# REQUIREMENT:
Copy out every line of the data where the word "const" is found.

[DATASET RECORDS — start]

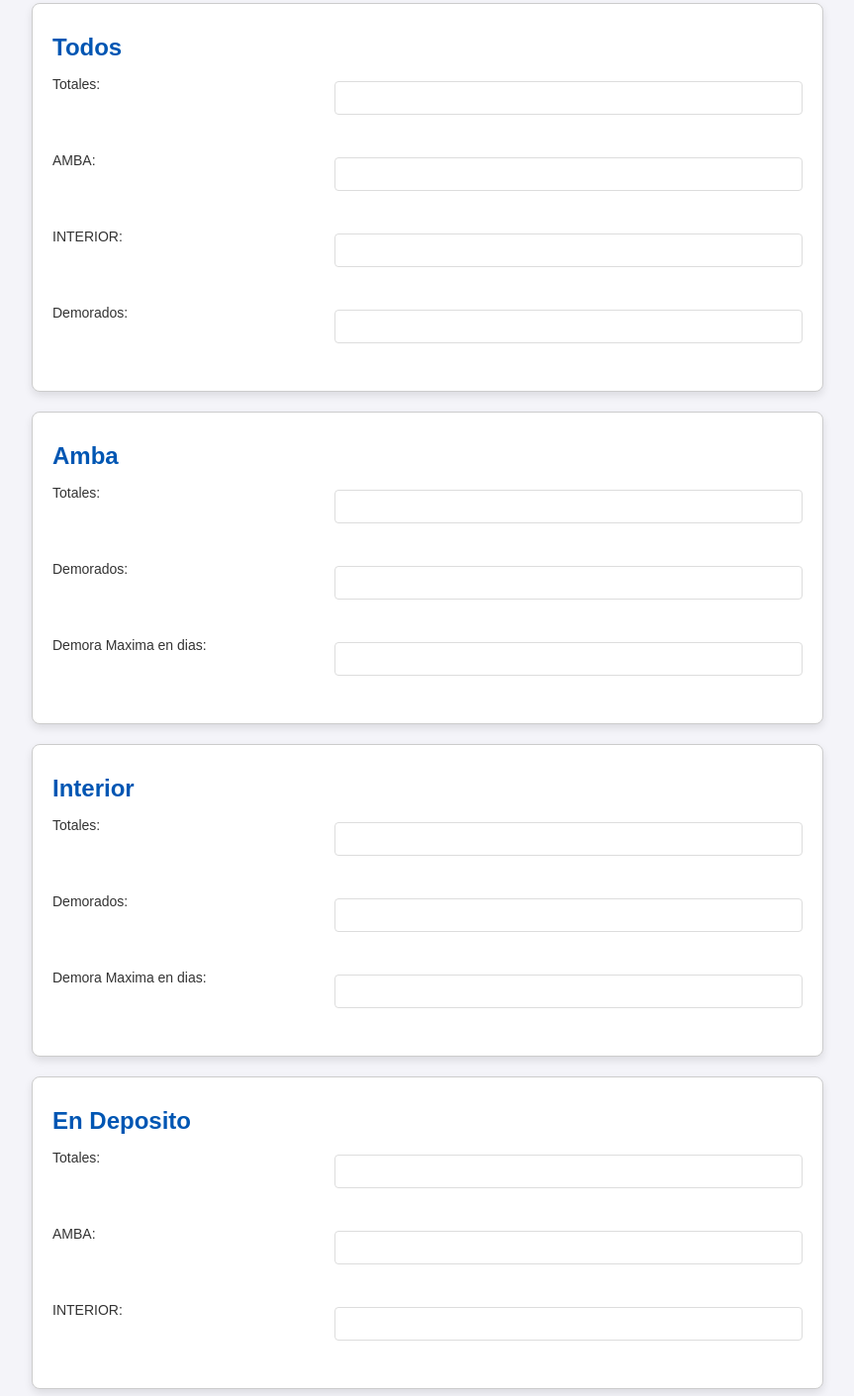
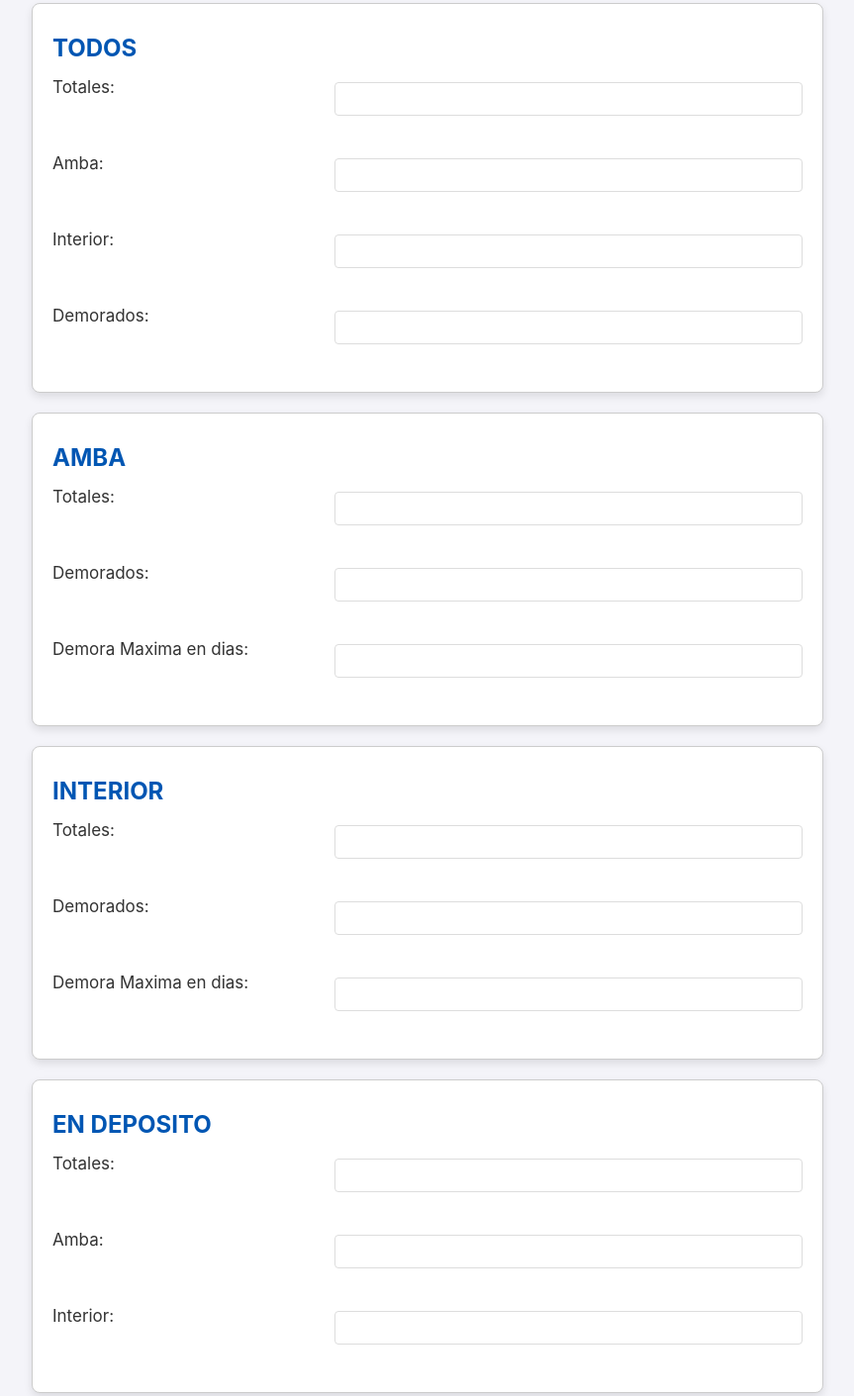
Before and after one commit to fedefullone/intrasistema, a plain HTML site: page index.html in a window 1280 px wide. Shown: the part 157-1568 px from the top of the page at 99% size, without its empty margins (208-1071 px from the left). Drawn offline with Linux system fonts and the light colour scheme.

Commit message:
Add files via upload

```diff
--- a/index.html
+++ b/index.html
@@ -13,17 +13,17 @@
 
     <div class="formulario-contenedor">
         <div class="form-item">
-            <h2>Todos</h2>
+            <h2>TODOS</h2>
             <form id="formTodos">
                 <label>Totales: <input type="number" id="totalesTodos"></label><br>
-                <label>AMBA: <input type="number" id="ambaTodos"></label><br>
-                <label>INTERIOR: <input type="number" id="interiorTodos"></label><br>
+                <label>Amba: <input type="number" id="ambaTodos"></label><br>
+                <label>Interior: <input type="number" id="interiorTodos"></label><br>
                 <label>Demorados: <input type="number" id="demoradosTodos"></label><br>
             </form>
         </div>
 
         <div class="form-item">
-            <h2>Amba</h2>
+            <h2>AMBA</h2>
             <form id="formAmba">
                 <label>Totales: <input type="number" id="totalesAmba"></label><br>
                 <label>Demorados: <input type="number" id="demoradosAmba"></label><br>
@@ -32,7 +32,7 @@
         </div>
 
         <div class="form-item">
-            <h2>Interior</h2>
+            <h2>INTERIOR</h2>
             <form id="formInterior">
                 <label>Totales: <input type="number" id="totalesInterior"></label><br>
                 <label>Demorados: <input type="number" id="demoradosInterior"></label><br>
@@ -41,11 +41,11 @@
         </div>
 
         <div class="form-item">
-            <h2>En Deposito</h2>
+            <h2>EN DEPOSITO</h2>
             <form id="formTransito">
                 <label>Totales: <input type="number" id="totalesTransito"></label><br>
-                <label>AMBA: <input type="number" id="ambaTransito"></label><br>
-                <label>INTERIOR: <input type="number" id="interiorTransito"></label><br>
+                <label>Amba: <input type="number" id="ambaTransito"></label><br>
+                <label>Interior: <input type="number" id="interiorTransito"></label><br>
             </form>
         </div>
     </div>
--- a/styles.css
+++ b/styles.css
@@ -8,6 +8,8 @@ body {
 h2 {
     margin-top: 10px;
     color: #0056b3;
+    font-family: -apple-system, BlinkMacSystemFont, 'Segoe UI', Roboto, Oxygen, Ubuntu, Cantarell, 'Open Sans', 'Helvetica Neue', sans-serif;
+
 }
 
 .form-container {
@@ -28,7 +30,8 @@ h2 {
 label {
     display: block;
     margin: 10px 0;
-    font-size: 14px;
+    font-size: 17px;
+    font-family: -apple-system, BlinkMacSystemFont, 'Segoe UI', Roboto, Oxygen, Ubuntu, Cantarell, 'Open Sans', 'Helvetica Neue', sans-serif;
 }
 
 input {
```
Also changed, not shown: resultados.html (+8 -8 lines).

[DATASET RECORDS — finish]
[DATASET RECORDS — start]

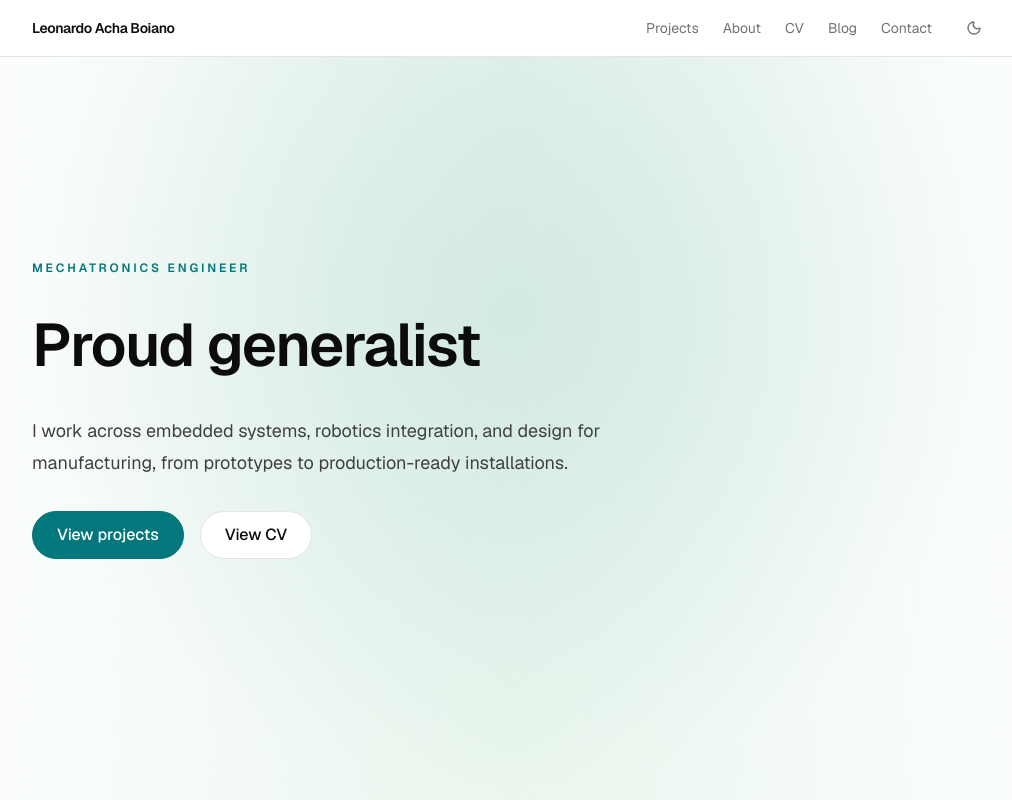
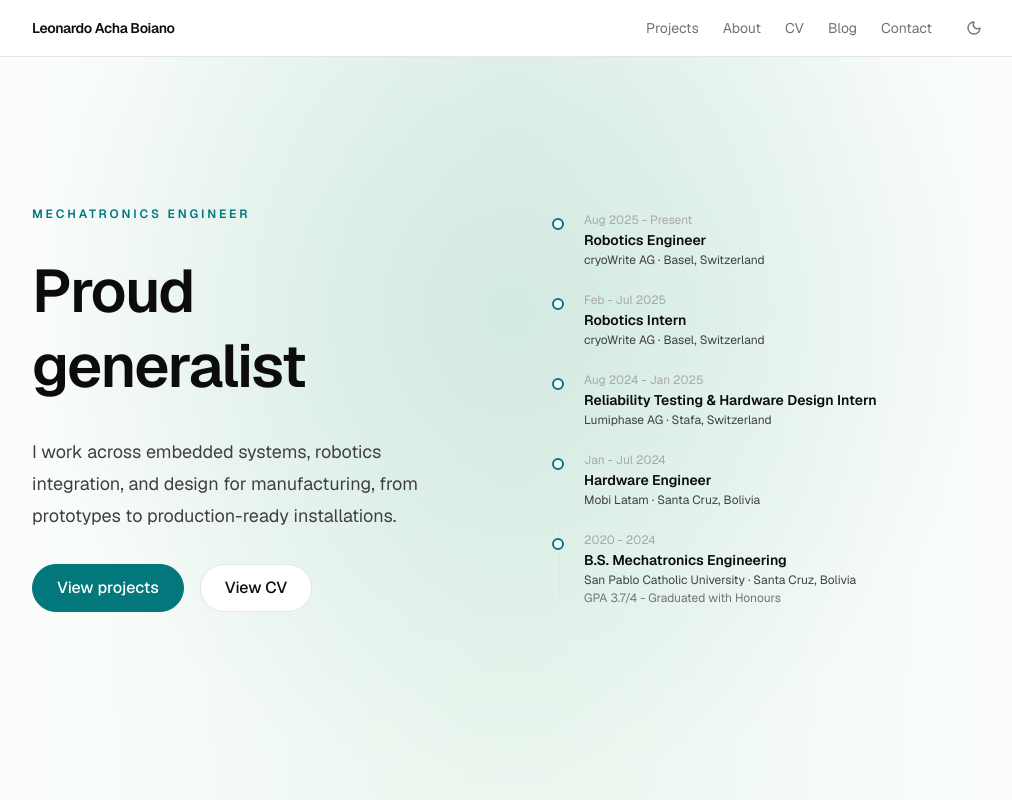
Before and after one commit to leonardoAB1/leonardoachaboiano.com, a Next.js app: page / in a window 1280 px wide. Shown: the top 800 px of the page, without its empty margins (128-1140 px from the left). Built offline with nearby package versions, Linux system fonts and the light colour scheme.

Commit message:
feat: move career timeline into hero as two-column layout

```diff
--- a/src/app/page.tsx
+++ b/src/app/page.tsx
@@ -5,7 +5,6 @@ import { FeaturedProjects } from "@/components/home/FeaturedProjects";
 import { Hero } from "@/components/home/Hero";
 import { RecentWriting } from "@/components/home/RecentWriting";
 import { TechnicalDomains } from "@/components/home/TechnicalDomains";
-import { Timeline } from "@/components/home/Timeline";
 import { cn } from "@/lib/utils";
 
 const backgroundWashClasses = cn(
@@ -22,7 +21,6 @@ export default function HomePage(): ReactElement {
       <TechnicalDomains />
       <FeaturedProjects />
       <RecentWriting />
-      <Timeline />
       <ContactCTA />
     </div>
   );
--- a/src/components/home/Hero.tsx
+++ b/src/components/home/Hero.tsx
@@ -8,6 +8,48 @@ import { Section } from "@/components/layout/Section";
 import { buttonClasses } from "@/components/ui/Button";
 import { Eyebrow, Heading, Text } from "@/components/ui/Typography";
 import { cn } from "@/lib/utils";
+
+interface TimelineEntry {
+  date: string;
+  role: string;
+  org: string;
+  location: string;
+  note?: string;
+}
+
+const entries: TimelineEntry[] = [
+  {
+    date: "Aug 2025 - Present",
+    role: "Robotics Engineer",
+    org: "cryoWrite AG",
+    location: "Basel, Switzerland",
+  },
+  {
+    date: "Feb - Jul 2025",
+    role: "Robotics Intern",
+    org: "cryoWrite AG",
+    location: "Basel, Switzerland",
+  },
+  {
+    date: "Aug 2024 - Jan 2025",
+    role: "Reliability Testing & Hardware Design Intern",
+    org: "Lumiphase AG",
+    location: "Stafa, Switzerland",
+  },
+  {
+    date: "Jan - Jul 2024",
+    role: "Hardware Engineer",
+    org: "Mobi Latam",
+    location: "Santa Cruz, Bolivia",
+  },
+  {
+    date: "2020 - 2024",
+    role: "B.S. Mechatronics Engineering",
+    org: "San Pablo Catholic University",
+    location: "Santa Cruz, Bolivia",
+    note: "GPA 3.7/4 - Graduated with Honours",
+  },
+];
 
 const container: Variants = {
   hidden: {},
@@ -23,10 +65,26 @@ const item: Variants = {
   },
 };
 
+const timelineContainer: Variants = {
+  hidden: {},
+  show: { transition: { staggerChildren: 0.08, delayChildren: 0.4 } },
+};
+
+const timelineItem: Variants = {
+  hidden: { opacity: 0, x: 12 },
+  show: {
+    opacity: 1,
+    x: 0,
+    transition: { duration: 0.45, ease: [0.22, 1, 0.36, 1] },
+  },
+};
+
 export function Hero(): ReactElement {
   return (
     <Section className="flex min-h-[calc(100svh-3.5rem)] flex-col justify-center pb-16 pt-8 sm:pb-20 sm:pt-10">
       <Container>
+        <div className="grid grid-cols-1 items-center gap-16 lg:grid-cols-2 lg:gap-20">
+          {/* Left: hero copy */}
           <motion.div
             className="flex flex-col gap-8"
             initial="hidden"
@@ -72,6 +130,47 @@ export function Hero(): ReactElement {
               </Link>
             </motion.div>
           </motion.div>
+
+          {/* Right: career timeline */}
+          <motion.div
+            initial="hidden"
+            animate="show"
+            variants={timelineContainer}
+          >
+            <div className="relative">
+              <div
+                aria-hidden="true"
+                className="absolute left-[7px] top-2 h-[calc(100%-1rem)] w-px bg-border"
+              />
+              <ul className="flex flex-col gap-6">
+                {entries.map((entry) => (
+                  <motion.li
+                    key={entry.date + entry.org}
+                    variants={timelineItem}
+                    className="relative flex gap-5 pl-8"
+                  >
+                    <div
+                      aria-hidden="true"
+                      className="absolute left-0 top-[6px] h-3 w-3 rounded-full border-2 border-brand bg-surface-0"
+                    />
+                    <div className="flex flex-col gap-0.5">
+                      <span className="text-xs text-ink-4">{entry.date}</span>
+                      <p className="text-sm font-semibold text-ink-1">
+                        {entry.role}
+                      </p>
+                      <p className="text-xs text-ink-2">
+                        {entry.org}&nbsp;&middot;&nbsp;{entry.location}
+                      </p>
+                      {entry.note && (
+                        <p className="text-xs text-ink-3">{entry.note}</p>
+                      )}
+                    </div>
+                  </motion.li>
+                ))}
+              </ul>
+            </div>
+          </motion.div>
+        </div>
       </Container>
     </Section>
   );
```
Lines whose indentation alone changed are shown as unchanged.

[DATASET RECORDS — finish]

# SOLUTION FOR THIS PROBLEM:
 const backgroundWashClasses = cn(
+const entries: TimelineEntry[] = [
 const container: Variants = {
@@ -23,10 +65,26 @@ const item: Variants = {
+const timelineContainer: Variants = {
+const timelineItem: Variants = {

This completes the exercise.